VOORHEES, N.J. -- Training camp is a time for experimentation, so it's tough to take anything from line combinations and defense pairings.
But on Sunday, during the second day of training camp here at Flyers Skate Zone, there was one interesting sight -- Jeff Carter centered a line with Mike Richards on the left and Nikolai Zherdev on the right.
With Carter, Richards, Danny Briere and Claude Giroux, the Flyers have four natural centers for their top three lines. That leaves it up to the coach to figure out some interesting math.
"I've had a conversation with all the centermen," coach Peter Laviolette said. "All the centermen probably feel they're better suited for the middle. That's what they've done, that's where they're comfortable, (but) all of them can play the wing."
On Sunday, Richards was the one pushed over to the wing. On Saturday, it was Giroux moving to the wing on a line centered by Richards.
Briere (5-foot-10, 179), Giroux (5-11, 172) and Richards (5-11, 195) all are on the small side, meaning the extra room that comes from playing in the middle would benefit them. The 6-foot-3, 200-pound Carter has a build more suited to playing along the wall, and he played on the wing when he returned after his recovery from foot surgery in the playoffs. But when asked which spot he preferred, he said center.

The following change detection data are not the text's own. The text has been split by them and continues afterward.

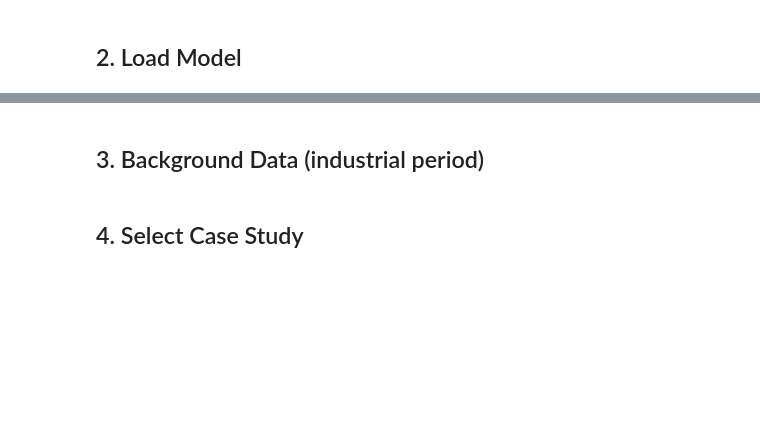
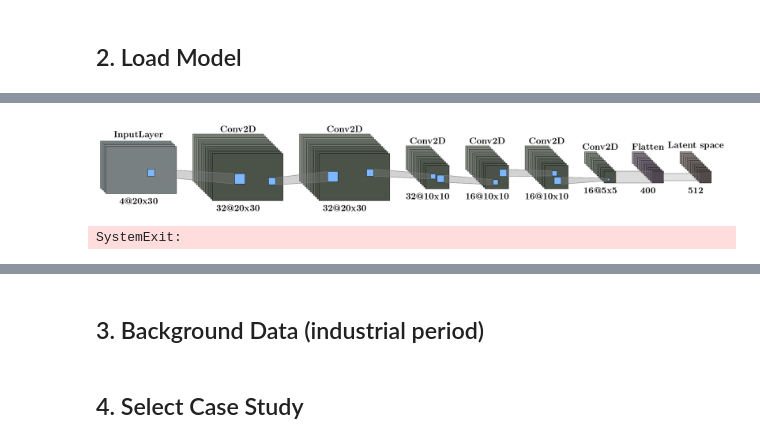
Before and after one commit to GheodeAI/shap-based-interpretation, a Jupyter notebook: notebooks/01_shap_regression.ipynb, the cells around one changed output, grey strips where cells are left out. Drawn from its saved outputs; the diff is of its cells as text; code cells hidden in the pictures; blank space fills up the shorter version.

```diff
--- a/notebooks/01_shap_regression.ipynb
+++ b/notebooks/01_shap_regression.ipynb
@@ -68,0 +213,9 @@ enc.summary()
+# %%
+cmap2 = {
+    layers.InputLayer: {'fill': '#8A9294', 'outline': '#000000'},
+    layers.Conv2D: {'fill': '#8D948A', 'outline': '#000000'},
+    layers.Flatten: {'fill': '#918A94', 'outline': '#000000'},
+    layers.Dense: {'fill': '#948C8A', 'outline': '#000000'},
+    layers.Reshape: {'fill': '#8C8A94', 'outline': '#000000'},
+    layers.Conv2DTranspose: {'fill': '#92948A', 'outline': '#000000'},
+}
@@ -68,0 +267,30 @@ enc.summary()
+# %%
+def custom_text_callable(layer, render_shape):
+    # You can customize based on layer type as well
+    if 'dense' in layer.name.lower():  # Or specific index
+        return "Latent space"
+    return type(layer).__name__
+# %%
+options = visualkeras.options.LenetOptions(
+    background_fill="white",
+    font_color="black",
+    layer_spacing=28*2,
+    map_spacing=3*2,
+    max_xy=180*2,
+    padding=15*2,
+    min_xy=40,
+    scale_xy=8,
+    top_label_padding=15,
+    font=ImageFont.truetype("/usr/share/fonts/truetype/cmu/cmunbx.ttf", 30),
+    color_map=cmap2,
+)
+# %%
+img_enc = visualkeras.lenet_view(encoder, options=options, bottom_label_callable=bot_info, top_label_callable=custom_text_callable)
+new_size = (int(img_enc.width * 2), int(img_enc.height * 2))
+img_resized = img_enc.resize(new_size, Image.Resampling.LANCZOS)
+img_resized.save("encoder.png", dpi=(600, 600))
+#img_enc.save("encoder.png", dpi=(300, 300))
+# %%
+img_resized
+# %% [output]
+[figure, added]
@@ -68,0 +331,5 @@ enc.summary()
+# %%
+import sys
+sys.exit()
+# %% [output]
+SystemExit:
```
Also changed, not shown: parts of 32 cells of this notebook, 11 other files.
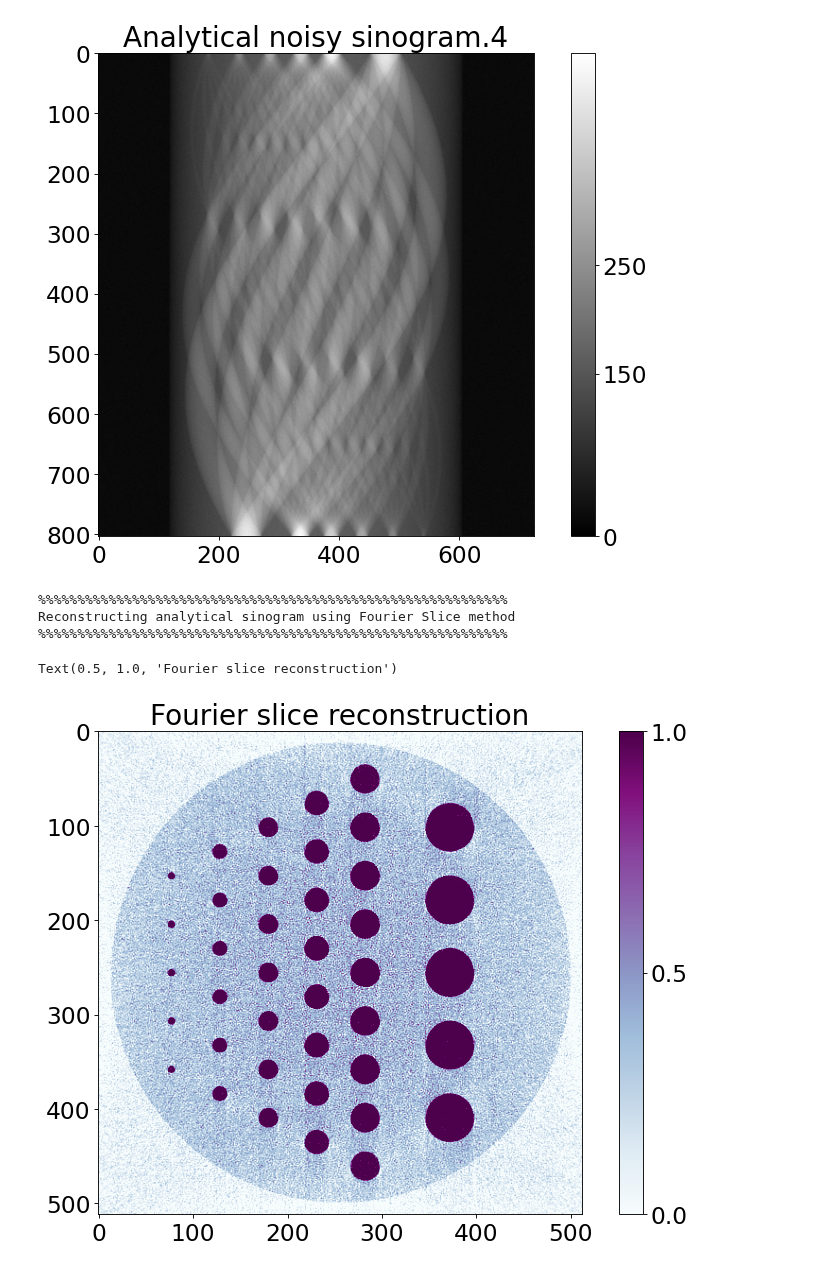
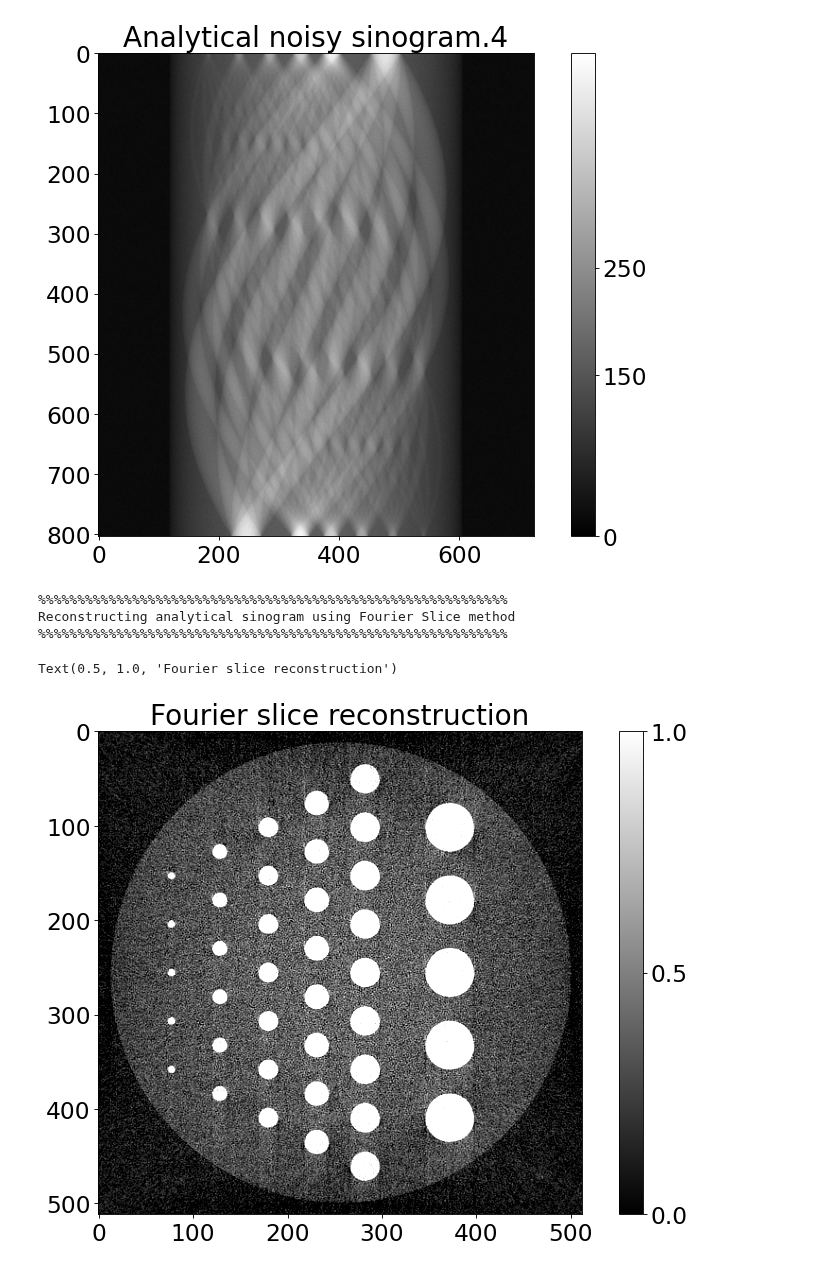
Before and after one commit to dkazanc/TomoPhantom, a Jupyter notebook: Demos/Python/jupyter-notebooks/model2D.ipynb, the cells around one changed output. Drawn from its saved outputs; the diff is of its cells as text; code cells hidden in the pictures.

```diff
--- a/Demos/Python/jupyter-notebooks/model2D.ipynb
+++ b/Demos/Python/jupyter-notebooks/model2D.ipynb
@@ -68,26 +68,26 @@ Text(0.5, 1.0, 'Analytical noisy sinogram.4')
 # %%
 # one can use a ToMoBAR package to reconstruct the data
 # install it with: conda install -c dkazanc tomobar
 
 # initialise tomobar DIRECT reconstruction class ONCE
 from tomobar.methodsDIR import RecToolsDIR
 RectoolsDIR = RecToolsDIR(DetectorsDimH = P,  # DetectorsDimH # detector dimension (horizontal)
                     DetectorsDimV = None,  # DetectorsDimV # detector dimension (vertical)
                     CenterRotOffset = None, # Centre of Rotation (CoR) scalar
                     AnglesVec = angles_rad, # array of angles in radians
                     ObjSize = N_size, # a scalar to define reconstructed object dimensions
                     device_projector='cpu')
 print ("%%%%%%%%%%%%%%%%%%%%%%%%%%%%%%%%%%%%%%%%%%%%%%%%%%%%%%%%%%%%")
 print ("Reconstructing analytical sinogram using Fourier Slice method")
 print ("%%%%%%%%%%%%%%%%%%%%%%%%%%%%%%%%%%%%%%%%%%%%%%%%%%%%%%%%%%%%")
 RecFourier = RectoolsDIR.FOURIER(noisy_sino,'linear')
 plt.figure()
-plt.imshow(RecFourier, vmin=0, vmax=1, cmap="BuPu")
+plt.imshow(RecFourier, vmin=0, vmax=1, cmap="gray")
 plt.colorbar(ticks=[0, 0.5, 1], orientation='vertical')
 plt.title('Fourier slice reconstruction')
 # %% [output]
 %%%%%%%%%%%%%%%%%%%%%%%%%%%%%%%%%%%%%%%%%%%%%%%%%%%%%%%%%%%%
 Reconstructing analytical sinogram using Fourier Slice method
 %%%%%%%%%%%%%%%%%%%%%%%%%%%%%%%%%%%%%%%%%%%%%%%%%%%%%%%%%%%%
 Text(0.5, 1.0, 'Fourier slice reconstruction')
-[figure, old version]
+[figure, new version]
```
Also changed, not shown: 1 other file.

"The wing last year was just the team playing so well, we didn't really want to change too much up," Carter said.
Laviolette, though, will put the best players on the ice and let the center/wing issue play itself out.
"I'll tell you what I told (the players),” he said. "I don't have a direct answer for you as to who we're turning into a right winger or a left wing. I think we're fortunate to be in the position where we have four centermen who can fill those top three spots and have three lines that can go out and hurt you. If that's the case, then I told those guys you may find yourself on the wing for a game, or part of a game, maybe you mix it up shift to shift. If Carter and Richards are on the ice together, I don't think it really matters who plays center. Cartsie can play, Richards can play. Same if it's Richards or Giroux.
"If we're healthy all year and I have to battle that, that's a good thing."
Shuffling the deck -- Laviolette switched up three of his forward lines Sunday. Carter, Richards and Zherdev were one trio, with Danny Briere centering Scott Hartnell and Daniel Carcillo; Claude Giroux between James van Riemsdyk and Bill Guerin; and Darroll Powe centering Ian Laperriere and Jody Shelley, the only holdover line from Saturday.
The defense pairings were switched consistently. Part of that is due to the continued absence of Chris Pronger, who still is recovering from knee surgery last month. It's also due to having newcomers Andrej Meszaros, Sean O'Donnell and Matt Walker.
"Prongs and Matty (Carle) played great all year," said Laviolette. "Whether you mess with that I don't know. We'll cross that when we get to it and get everyone healthy."
Healthy again -- When the Stanley Cup Final ended in June, Jeff Carter retreated to his home and just put his feet up for a while.
He had no choice, actually, as it was the first chance he had to really heal his two broken feet.
Carter broke his left foot in a game March 21 and missed about two weeks. Then he broke his right foot in Game 4 of the Flyers' first-round playoff series against the New Jersey Devils. He missed a month but returned for the final two games of the Eastern Conference Finals, and then gutted his way through the Stanley Cup Final against Chicago. He had just a goal and an assist, and obviously wasn't the same player who had 33 goals during the regular season.
Carter said it took a while into the summer before he finally felt like himself.
"I was assured they were going to heal up, it just took time," he said. "At the start of the summer I would walk around and my feet would swell right up. It was scary at first, but it got less and less as the weeks went by and I feel pretty good now."
James van Riemsdyk realized he wore down as the season went on, and as he got ready for his second NHL season, he wanted to make sure there would be no repeat of that performance.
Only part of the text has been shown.